Entries taken from a collection:
○ ○ ○
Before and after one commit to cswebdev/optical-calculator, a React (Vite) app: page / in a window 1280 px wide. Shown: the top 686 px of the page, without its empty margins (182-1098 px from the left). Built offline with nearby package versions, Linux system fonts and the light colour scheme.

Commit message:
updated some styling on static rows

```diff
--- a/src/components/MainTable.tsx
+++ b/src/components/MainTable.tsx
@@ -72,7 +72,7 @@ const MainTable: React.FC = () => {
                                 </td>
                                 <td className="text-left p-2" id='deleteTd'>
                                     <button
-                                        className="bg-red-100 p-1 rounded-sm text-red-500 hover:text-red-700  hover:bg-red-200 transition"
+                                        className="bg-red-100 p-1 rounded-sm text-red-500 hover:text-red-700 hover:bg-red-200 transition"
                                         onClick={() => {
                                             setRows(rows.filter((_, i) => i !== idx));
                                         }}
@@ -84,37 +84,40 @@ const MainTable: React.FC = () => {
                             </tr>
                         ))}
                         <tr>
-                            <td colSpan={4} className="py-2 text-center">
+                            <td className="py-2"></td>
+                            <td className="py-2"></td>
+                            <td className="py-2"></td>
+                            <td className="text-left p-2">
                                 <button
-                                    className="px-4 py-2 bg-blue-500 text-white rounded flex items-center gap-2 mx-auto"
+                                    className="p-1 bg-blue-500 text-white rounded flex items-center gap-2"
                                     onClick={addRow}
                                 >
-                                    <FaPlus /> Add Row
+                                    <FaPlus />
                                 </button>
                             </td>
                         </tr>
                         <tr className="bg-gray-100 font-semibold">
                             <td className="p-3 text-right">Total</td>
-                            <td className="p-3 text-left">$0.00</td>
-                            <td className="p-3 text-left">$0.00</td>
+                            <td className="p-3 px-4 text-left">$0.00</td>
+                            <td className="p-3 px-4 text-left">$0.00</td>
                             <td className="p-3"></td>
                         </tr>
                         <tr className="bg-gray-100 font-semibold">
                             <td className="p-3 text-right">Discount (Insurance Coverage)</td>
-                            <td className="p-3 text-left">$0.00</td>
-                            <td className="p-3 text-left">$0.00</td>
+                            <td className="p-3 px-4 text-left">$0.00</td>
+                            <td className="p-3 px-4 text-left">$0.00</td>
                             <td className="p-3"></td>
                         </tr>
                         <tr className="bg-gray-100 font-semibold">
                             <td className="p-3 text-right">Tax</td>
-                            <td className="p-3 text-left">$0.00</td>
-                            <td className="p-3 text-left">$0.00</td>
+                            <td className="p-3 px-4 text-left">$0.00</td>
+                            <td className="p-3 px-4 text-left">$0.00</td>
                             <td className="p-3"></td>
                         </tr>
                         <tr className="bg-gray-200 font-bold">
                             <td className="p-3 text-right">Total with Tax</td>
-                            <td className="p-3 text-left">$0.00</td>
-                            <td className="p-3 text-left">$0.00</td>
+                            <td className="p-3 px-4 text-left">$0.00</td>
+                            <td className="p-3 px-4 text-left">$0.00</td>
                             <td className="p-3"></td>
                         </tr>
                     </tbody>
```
○ ○ ○
YOUR OBJECTIVE: Set all the data down again, exactly as it reads above.

TASK OUTPUT:
Before and after one commit to cswebdev/optical-calculator, a React (Vite) app: page / in a window 1280 px wide. Shown: the top 686 px of the page, without its empty margins (182-1098 px from the left). Built offline with nearby package versions, Linux system fonts and the light colour scheme.

Commit message:
updated some styling on static rows

```diff
--- a/src/components/MainTable.tsx
+++ b/src/components/MainTable.tsx
@@ -72,7 +72,7 @@ const MainTable: React.FC = () => {
                                 </td>
                                 <td className="text-left p-2" id='deleteTd'>
                                     <button
-                                        className="bg-red-100 p-1 rounded-sm text-red-500 hover:text-red-700  hover:bg-red-200 transition"
+                                        className="bg-red-100 p-1 rounded-sm text-red-500 hover:text-red-700 hover:bg-red-200 transition"
                                         onClick={() => {
                                             setRows(rows.filter((_, i) => i !== idx));
                                         }}
@@ -84,37 +84,40 @@ const MainTable: React.FC = () => {
                             </tr>
                         ))}
                         <tr>
-                            <td colSpan={4} className="py-2 text-center">
+                            <td className="py-2"></td>
+                            <td className="py-2"></td>
+                            <td className="py-2"></td>
+                            <td className="text-left p-2">
                                 <button
-                                    className="px-4 py-2 bg-blue-500 text-white rounded flex items-center gap-2 mx-auto"
+                                    className="p-1 bg-blue-500 text-white rounded flex items-center gap-2"
                                     onClick={addRow}
                                 >
-                                    <FaPlus /> Add Row
+                                    <FaPlus />
                                 </button>
                             </td>
                         </tr>
                         <tr className="bg-gray-100 font-semibold">
                             <td className="p-3 text-right">Total</td>
-                            <td className="p-3 text-left">$0.00</td>
-                            <td className="p-3 text-left">$0.00</td>
+                            <td className="p-3 px-4 text-left">$0.00</td>
+                            <td className="p-3 px-4 text-left">$0.00</td>
                             <td className="p-3"></td>
                         </tr>
                         <tr className="bg-gray-100 font-semibold">
                             <td className="p-3 text-right">Discount (Insurance Coverage)</td>
-                            <td className="p-3 text-left">$0.00</td>
-                            <td className="p-3 text-left">$0.00</td>
+                            <td className="p-3 px-4 text-left">$0.00</td>
+                            <td className="p-3 px-4 text-left">$0.00</td>
                             <td className="p-3"></td>
                         </tr>
                         <tr className="bg-gray-100 font-semibold">
                             <td className="p-3 text-right">Tax</td>
-                            <td className="p-3 text-left">$0.00</td>
-                            <td className="p-3 text-left">$0.00</td>
+                            <td className="p-3 px-4 text-left">$0.00</td>
+                            <td className="p-3 px-4 text-left">$0.00</td>
                             <td className="p-3"></td>
                         </tr>
                         <tr className="bg-gray-200 font-bold">
                             <td className="p-3 text-right">Total with Tax</td>
-                            <td className="p-3 text-left">$0.00</td>
-                            <td className="p-3 text-left">$0.00</td>
+                            <td className="p-3 px-4 text-left">$0.00</td>
+                            <td className="p-3 px-4 text-left">$0.00</td>
                             <td className="p-3"></td>
                         </tr>
                     </tbody>
```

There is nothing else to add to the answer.